By Darren Waters
Technology editor, BBC News website, in San Francisco
When Steven Spielberg announced he was entering the video game business many people assumed his first project would be a cinematic, visual-effects laden epic.
Spielberg was inspired to make family games
But his first game made under a multi-project arrangement with Electronic Arts, called Boom Blox, is a family-friendly puzzler for the Nintendo Wii.
"The first assumption is big, epic game... yadda yadda. [It's] not the game," says Louis Castle, who has worked closely with Spielberg to develop the title.
"But it's so not that product that the moment you see it, you know what you are in for.
"Steven has a multi-project deal with us and without giving too much away, there are projects much more in line with people's expectations, but those take a long time to make."
Spielberg got involved with EA because, says Castle, he is a gamer.
"He is a very big game player - not a lot of people know that. He loves playing games.
The game is a 3D puzzle action title
"He wanted to make them with some people he could trust. It seemed like a great partnership."
Spielberg was inspired to make a title for the Wii after playing on the console with legendary Nintendo developer Shigeru Miyamoto.
"He wanted to play a game he could play with his friends and family.
"He came to us with idea for the game and has been working with us on a weekly basis, overseeing the development of the game and working with me personally on the product.
"It's been a great kick."
Despite his commitment to film-making, both directing and producing titles, Spielberg has been dedicated to the development process.
"Steven will come in and tell us: 'These are kind of ideas I'd like to get to'.
"We brainstorm about what that might be, we might do some quick drawings on a whiteboard and then he goes away and does his stuff like making movies and saving the world.
"A week later we review the progress we have made and talk about what we do next. It's literally a very iterative process and we work very closely together."
Boom Blox uses the Wii's innovative controller to give players freedom to wreak havoc in the game.

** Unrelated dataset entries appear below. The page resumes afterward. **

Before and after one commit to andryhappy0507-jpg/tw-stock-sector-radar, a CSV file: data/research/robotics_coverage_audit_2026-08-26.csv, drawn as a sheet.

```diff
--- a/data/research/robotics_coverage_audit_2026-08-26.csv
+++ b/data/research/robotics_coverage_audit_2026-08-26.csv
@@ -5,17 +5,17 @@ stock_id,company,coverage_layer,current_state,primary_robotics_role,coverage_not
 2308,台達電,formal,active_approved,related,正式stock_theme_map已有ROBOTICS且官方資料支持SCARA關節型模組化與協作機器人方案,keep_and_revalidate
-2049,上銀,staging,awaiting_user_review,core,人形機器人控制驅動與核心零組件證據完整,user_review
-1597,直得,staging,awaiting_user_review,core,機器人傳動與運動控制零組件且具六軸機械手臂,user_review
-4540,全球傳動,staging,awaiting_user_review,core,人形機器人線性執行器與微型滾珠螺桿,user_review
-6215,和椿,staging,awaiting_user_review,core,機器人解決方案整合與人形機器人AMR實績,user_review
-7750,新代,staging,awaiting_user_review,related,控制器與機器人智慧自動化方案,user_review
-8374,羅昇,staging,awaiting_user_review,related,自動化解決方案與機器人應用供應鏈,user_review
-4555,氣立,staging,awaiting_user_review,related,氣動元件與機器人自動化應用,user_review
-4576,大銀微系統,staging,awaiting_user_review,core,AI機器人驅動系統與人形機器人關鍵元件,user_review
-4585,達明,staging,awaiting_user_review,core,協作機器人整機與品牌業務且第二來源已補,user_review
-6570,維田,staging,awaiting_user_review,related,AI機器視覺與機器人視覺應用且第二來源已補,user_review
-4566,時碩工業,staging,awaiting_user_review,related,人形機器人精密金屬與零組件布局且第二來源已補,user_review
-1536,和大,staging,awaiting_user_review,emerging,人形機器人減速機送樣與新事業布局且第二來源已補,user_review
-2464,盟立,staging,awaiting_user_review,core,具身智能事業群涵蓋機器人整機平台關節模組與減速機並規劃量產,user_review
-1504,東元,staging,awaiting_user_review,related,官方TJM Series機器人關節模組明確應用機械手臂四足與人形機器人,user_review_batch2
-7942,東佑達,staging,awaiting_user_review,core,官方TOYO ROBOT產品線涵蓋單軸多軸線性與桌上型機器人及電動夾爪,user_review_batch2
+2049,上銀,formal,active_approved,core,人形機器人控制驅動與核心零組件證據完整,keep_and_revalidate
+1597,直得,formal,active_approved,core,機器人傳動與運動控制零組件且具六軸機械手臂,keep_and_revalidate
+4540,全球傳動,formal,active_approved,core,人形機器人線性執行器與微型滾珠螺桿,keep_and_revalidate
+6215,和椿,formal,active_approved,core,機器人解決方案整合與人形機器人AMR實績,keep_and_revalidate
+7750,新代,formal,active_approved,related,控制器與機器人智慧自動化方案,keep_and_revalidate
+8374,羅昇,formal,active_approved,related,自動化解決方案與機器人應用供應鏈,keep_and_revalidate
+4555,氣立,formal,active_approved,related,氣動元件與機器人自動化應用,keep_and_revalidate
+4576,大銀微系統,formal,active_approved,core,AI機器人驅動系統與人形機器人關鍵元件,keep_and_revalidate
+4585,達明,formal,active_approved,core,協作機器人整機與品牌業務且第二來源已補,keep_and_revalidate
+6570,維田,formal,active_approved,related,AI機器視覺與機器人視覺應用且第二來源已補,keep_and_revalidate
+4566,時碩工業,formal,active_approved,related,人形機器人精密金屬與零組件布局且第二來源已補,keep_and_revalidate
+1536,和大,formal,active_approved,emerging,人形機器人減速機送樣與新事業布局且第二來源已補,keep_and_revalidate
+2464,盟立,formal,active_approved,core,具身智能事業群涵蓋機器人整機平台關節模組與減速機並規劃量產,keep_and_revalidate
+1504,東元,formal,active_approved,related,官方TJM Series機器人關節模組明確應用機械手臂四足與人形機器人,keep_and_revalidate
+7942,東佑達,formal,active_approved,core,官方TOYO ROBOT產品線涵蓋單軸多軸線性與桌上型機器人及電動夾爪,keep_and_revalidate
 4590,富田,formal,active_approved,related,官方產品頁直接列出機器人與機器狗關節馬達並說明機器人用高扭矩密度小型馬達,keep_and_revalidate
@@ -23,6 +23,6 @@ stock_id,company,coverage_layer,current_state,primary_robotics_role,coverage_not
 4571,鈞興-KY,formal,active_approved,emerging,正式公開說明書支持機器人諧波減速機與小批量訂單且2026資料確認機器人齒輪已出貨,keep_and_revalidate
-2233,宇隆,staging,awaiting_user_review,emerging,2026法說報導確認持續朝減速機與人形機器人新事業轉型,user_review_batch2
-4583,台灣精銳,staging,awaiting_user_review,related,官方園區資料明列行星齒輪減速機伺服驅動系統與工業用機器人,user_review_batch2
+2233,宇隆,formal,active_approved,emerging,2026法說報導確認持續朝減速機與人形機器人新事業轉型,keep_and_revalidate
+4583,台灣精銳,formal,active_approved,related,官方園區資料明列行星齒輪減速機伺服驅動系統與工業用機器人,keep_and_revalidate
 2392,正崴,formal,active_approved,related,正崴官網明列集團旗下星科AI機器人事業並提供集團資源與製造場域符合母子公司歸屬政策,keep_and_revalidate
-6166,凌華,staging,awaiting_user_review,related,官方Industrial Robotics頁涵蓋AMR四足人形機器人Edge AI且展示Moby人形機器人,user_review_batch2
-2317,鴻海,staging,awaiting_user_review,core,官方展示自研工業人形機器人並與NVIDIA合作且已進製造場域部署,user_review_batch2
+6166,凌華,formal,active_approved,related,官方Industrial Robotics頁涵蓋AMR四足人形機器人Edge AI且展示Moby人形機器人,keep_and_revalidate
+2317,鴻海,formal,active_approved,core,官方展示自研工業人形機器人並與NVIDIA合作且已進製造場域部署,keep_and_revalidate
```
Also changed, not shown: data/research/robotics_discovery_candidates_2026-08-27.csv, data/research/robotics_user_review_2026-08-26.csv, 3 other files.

"Steven wanted to make a game where the complexity and challenge of using your brain to look at three dimensional puzzles, and throw objects at it, and knock them over, was intriguing enough for adults to be interested.
"And at the same time this kinetic, visceral feeling would be attractive to children as well."
Castle adds: "As Steven would say: 'Kids just like to break things'."
The development team spent a long time working on the control system for the game.
Spielberg came up with the idea of the game
"We brought in the best computer scientists and we working on analysing the data you get from the Wii remote," says Castle.
"That was actually a very, very difficult problem involving lots of calculus.
"So many Wii games record just what the Wiimote is doing without much thought about or at least computation about what it was intended by the player.
"We've put a lot of thought and energy into what was intended by the consumer."
Spielberg's skill, says Castle, is to understand the player.
"More than anything he gets people. I have made a lot of games, more than a hundred and I am quite accomplished in this field, even I don't have that kind of instinct.
"Steve's instinct on people is incredible. He really understands what they are going to say about the game and what they are going to enjoy about it."
Castle is at pains to emphasise that Spielberg's attachment to the game is no marketing hook.
"This collaboration is not about attaching Steven's name to a game to make it sell. This is a creative collaboration between people in very different entertainment fields trying to make a product that will appeal to a very broad audience.
"We're making Steven's game and of course he's going to talk about it because he is excited about his game."